Reference genome sequences of two cultivated allotetraploid cottons, Gossypium hirsutum and Gossypium barbadense
© Mayur Kakade/Getty
By creating high-quality reference genomes of two cotton species, researchers have shed light on the genetic control of fibre quality. This will open the door towards breeding that combines the best of both species.
Two cotton species account for more than 90% of global fibre production. One is broadly cultivated for its high yield, while the other is favoured for the quality of its fibres. Existing draft genomes of these two species are fragmented and incomplete.
Now, a team led by researchers at Huazhong Agricultural University has combined single-molecule sequencing and other techniques to assemble high-quality reference genomes of both species.
The researchers then compared the genomes to identify commonalities and differences. This, together with analysis of lines produced by crossing the two species, enabled them to find genomic regions linked with improved fibre quality.
These findings provide resources to improve our understanding of cotton and to guide future breeding programs.

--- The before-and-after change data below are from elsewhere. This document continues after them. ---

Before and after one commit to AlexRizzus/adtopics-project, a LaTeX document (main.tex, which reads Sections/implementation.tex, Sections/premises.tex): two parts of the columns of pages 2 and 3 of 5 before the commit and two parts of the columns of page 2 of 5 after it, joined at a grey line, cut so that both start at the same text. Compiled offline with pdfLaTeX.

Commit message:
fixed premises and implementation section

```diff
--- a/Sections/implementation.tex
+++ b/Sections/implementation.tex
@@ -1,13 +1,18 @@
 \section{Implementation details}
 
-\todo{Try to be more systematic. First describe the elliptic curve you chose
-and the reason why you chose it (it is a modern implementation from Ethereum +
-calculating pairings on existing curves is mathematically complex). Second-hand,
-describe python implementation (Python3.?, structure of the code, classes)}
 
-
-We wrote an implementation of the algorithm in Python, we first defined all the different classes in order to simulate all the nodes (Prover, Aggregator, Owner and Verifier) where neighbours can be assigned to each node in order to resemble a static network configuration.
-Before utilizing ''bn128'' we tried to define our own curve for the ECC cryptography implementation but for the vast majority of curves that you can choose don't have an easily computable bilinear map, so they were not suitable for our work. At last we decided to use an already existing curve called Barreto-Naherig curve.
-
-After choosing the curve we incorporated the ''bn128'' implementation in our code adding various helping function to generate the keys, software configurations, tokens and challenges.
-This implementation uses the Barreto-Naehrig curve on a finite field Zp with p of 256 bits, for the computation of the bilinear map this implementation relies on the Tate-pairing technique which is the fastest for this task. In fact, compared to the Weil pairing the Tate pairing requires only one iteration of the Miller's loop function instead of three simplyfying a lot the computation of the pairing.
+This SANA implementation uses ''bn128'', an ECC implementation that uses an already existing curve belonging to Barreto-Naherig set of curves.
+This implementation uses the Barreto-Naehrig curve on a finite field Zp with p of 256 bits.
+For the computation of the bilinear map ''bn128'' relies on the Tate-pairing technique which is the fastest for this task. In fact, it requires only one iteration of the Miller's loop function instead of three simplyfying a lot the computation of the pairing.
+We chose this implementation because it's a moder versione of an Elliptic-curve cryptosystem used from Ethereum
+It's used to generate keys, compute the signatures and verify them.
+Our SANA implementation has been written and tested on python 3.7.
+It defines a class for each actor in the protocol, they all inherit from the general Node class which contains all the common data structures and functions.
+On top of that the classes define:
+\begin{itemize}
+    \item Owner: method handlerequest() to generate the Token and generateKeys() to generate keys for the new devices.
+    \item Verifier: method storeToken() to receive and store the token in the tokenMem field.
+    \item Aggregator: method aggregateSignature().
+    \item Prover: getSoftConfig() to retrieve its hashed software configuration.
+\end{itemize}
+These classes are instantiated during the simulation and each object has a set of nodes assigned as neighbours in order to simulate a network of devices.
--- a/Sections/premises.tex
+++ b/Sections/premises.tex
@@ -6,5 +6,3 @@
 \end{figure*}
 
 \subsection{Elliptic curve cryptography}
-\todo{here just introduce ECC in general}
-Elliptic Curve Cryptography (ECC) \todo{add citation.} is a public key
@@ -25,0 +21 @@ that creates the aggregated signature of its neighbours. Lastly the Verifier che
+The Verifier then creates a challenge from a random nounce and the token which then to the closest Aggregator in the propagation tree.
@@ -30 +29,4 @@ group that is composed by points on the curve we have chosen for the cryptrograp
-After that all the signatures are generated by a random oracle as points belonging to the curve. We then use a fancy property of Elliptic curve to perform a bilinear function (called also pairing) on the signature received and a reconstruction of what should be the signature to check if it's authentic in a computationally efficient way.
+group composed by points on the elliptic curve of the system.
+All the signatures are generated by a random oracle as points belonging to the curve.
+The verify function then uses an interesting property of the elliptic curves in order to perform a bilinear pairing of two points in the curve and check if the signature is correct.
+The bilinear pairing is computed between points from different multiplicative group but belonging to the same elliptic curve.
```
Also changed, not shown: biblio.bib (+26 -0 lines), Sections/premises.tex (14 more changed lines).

- Nature Genetics 51, 224–229 (2019). doi: 10.1038/s41588-018-0282-x